§ **WORK TO COMPLETE**
From the data that follows, copy every line with the string "preliminary".

[Version comparison data]
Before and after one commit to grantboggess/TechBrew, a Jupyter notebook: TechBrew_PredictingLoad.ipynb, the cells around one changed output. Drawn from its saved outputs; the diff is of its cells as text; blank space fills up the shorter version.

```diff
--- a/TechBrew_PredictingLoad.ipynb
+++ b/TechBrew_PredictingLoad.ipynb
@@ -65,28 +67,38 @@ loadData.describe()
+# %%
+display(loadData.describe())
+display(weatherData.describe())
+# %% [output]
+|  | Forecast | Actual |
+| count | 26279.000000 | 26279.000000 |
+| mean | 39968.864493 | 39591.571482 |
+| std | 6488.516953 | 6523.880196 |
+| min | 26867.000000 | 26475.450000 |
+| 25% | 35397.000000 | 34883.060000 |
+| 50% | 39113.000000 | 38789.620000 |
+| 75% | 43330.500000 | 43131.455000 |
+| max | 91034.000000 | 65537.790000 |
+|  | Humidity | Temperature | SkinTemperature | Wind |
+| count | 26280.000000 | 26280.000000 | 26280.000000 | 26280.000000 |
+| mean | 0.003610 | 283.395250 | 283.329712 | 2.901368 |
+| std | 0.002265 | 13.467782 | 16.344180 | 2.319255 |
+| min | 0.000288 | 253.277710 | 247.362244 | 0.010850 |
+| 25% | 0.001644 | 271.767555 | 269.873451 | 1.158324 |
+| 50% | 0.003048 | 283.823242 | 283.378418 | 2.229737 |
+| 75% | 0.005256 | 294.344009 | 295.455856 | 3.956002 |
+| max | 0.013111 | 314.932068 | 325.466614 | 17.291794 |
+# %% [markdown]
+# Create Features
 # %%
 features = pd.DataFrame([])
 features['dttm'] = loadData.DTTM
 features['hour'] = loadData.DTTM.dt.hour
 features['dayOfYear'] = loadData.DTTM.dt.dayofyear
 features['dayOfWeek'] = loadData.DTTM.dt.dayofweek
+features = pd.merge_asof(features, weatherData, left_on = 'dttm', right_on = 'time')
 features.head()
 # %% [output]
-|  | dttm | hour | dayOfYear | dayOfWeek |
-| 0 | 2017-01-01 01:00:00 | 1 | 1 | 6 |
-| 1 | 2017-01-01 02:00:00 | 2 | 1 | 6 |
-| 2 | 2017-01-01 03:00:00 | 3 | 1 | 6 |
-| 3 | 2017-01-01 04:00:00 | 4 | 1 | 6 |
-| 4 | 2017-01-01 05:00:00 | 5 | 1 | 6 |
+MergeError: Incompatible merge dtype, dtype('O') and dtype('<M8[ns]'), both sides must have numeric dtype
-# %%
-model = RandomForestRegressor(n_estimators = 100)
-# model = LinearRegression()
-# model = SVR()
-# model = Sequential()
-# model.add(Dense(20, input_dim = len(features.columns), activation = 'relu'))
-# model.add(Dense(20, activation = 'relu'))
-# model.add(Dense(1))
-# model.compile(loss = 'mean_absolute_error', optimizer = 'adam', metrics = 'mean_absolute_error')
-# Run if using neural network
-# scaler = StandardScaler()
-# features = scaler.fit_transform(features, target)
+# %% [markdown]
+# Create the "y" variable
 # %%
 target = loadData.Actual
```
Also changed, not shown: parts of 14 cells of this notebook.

---

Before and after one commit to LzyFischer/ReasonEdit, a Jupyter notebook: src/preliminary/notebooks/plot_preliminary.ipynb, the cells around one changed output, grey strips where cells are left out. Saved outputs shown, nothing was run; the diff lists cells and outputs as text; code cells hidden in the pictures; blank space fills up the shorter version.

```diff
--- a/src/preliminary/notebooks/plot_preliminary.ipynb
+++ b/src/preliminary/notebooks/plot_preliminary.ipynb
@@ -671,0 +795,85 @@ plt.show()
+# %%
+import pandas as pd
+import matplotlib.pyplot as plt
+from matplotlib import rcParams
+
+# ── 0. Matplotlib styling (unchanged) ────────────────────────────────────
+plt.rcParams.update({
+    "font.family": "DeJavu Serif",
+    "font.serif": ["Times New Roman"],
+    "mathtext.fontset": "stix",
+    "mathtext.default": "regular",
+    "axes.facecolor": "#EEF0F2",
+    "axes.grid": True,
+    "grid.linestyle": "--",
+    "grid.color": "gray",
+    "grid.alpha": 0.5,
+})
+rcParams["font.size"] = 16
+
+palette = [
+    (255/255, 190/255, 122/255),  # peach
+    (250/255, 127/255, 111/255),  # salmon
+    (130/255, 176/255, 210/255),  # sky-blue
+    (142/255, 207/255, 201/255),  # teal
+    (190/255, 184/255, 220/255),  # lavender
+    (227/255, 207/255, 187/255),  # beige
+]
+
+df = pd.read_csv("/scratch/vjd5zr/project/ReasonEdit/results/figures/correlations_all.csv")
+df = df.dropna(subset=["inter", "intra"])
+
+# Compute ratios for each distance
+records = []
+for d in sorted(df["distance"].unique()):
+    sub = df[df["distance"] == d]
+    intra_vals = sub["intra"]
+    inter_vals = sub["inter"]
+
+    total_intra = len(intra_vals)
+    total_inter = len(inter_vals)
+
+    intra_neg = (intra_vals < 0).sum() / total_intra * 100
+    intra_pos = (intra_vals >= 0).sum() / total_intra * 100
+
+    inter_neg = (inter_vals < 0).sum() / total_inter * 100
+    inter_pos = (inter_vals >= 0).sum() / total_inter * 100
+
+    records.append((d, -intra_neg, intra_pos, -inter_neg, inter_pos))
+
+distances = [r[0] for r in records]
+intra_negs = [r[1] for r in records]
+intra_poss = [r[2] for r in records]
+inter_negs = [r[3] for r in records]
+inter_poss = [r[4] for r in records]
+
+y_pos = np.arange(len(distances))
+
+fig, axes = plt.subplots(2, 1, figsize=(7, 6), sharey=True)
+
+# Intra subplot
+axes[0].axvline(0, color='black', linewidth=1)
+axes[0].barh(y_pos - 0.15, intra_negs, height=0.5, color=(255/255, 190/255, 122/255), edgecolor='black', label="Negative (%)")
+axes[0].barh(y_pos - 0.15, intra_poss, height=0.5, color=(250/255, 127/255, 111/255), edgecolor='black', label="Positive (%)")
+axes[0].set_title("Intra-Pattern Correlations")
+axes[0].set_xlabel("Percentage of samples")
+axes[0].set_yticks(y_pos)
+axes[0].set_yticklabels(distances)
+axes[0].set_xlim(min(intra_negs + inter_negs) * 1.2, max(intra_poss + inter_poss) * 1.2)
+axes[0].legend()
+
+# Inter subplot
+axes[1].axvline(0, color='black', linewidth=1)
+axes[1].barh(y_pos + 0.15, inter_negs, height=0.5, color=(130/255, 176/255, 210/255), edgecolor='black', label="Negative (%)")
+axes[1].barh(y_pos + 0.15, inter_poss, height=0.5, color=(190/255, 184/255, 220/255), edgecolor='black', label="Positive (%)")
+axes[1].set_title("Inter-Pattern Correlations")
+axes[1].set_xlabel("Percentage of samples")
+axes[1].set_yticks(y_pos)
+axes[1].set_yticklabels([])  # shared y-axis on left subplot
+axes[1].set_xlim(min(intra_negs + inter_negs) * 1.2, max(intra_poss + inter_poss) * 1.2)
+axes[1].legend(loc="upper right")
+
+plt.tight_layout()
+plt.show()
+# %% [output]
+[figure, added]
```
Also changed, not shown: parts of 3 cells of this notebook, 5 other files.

§ **ANSWER SECTION**
Before and after one commit to LzyFischer/ReasonEdit, a Jupyter notebook: src/preliminary/notebooks/plot_preliminary.ipynb, the cells around one changed output, grey strips where cells are left out. Saved outputs shown, nothing was run; the diff lists cells and outputs as text; code cells hidden in the pictures; blank space fills up the shorter version.
--- a/src/preliminary/notebooks/plot_preliminary.ipynb
+++ b/src/preliminary/notebooks/plot_preliminary.ipynb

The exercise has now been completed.